Youth Olympic Games and Singapore

From 12 August to 26 August 2010, my dad, mom and I would sit back in the comfort of our home, watching the various Youth Olympic Games competitions ranging from Gymnastics, Swimming, Judo, Taekwondo and more. Dad and I cheered, shouted and mourn as the Young Cubs (Team Singapore) lost in the football match against Haiti. Dad’s personal favorite sports matches was boxing (as he used to be a boxer when he was young). Mine was the volleyball as I cheered for Argentinians.
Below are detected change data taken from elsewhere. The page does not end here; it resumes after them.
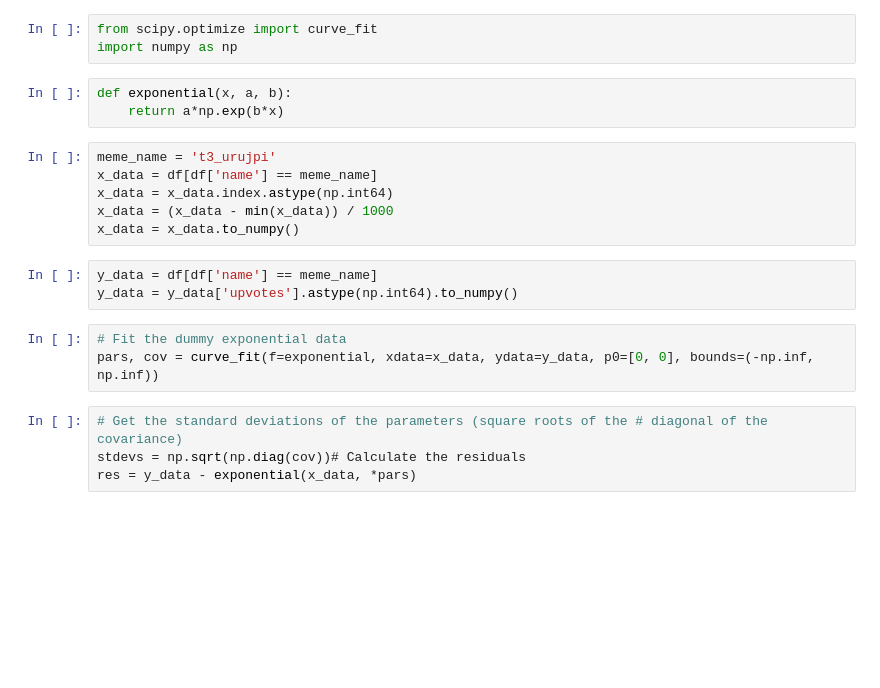
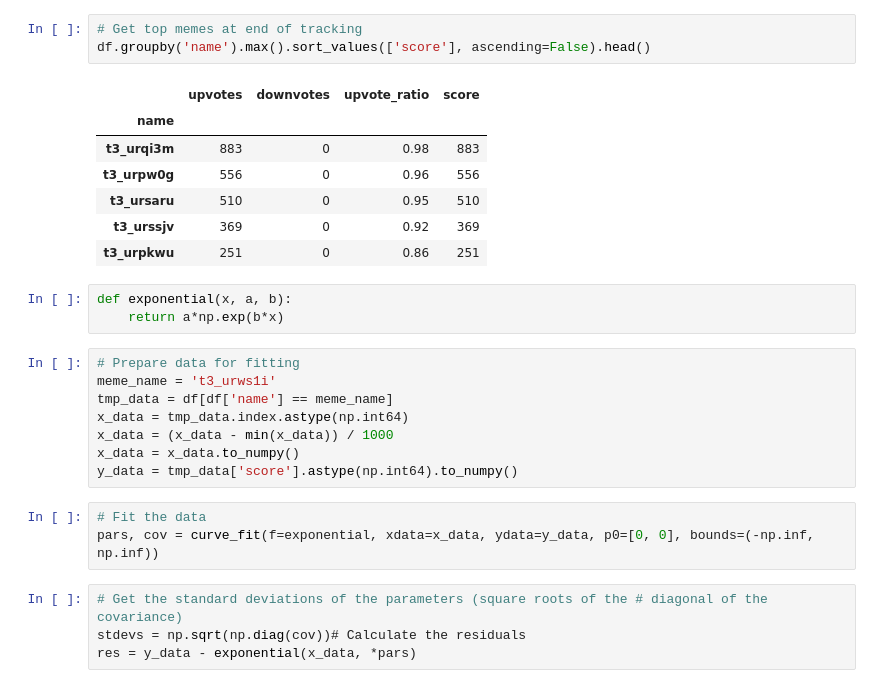
Before and after one commit to fedeb95/memes, a Jupyter notebook: Untitled.ipynb, the cells around one changed output. Saved outputs shown, nothing was run; the diff lists cells and outputs as text; blank space fills up the shorter version.

```diff
--- a/Untitled.ipynb
+++ b/Untitled.ipynb
@@ -28,20 +30,27 @@ plt.show()
-# %%
-from scipy.optimize import curve_fit
-import numpy as np
+# %%
+# Get top memes at end of tracking
+df.groupby('name').max().sort_values(['score'], ascending=False).head()
+# %% [output]
+|  | upvotes | downvotes | upvote_ratio | score |
+| name |  |  |  |  |
+| t3_urqi3m | 883 | 0 | 0.98 | 883 |
+| t3_urpw0g | 556 | 0 | 0.96 | 556 |
+| t3_ursaru | 510 | 0 | 0.95 | 510 |
+| t3_urssjv | 369 | 0 | 0.92 | 369 |
+| t3_urpkwu | 251 | 0 | 0.86 | 251 |
 # %%
 def exponential(x, a, b):
     return a*np.exp(b*x)
 # %%
-meme_name = 't3_urujpi'
-x_data = df[df['name'] == meme_name]
-x_data = x_data.index.astype(np.int64)
+# Prepare data for fitting
+meme_name = 't3_urws1i'
+tmp_data = df[df['name'] == meme_name]
+x_data = tmp_data.index.astype(np.int64)
 x_data = (x_data - min(x_data)) / 1000
 x_data = x_data.to_numpy()
+y_data = tmp_data['score'].astype(np.int64).to_numpy()
-# %%
-y_data = df[df['name'] == meme_name]
-y_data = y_data['upvotes'].astype(np.int64).to_numpy()
 # %%
-# Fit the dummy exponential data
+# Fit the data
 pars, cov = curve_fit(f=exponential, xdata=x_data, ydata=y_data, p0=[0, 0], bounds=(-np.inf, np.inf))
 # %%
 # Get the standard deviations of the parameters (square roots of the # diagonal of the covariance)
```
Also changed, not shown: parts of 11 cells of this notebook.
I also witnessed our Singaporean archer Mohamed Jaffar won the mixed team match, aceing that crucial shot in order to win. Even mom, someone who doesn’t know sports enjoyed watching Judo and Taekwondo. She would also scream in excitement of the match.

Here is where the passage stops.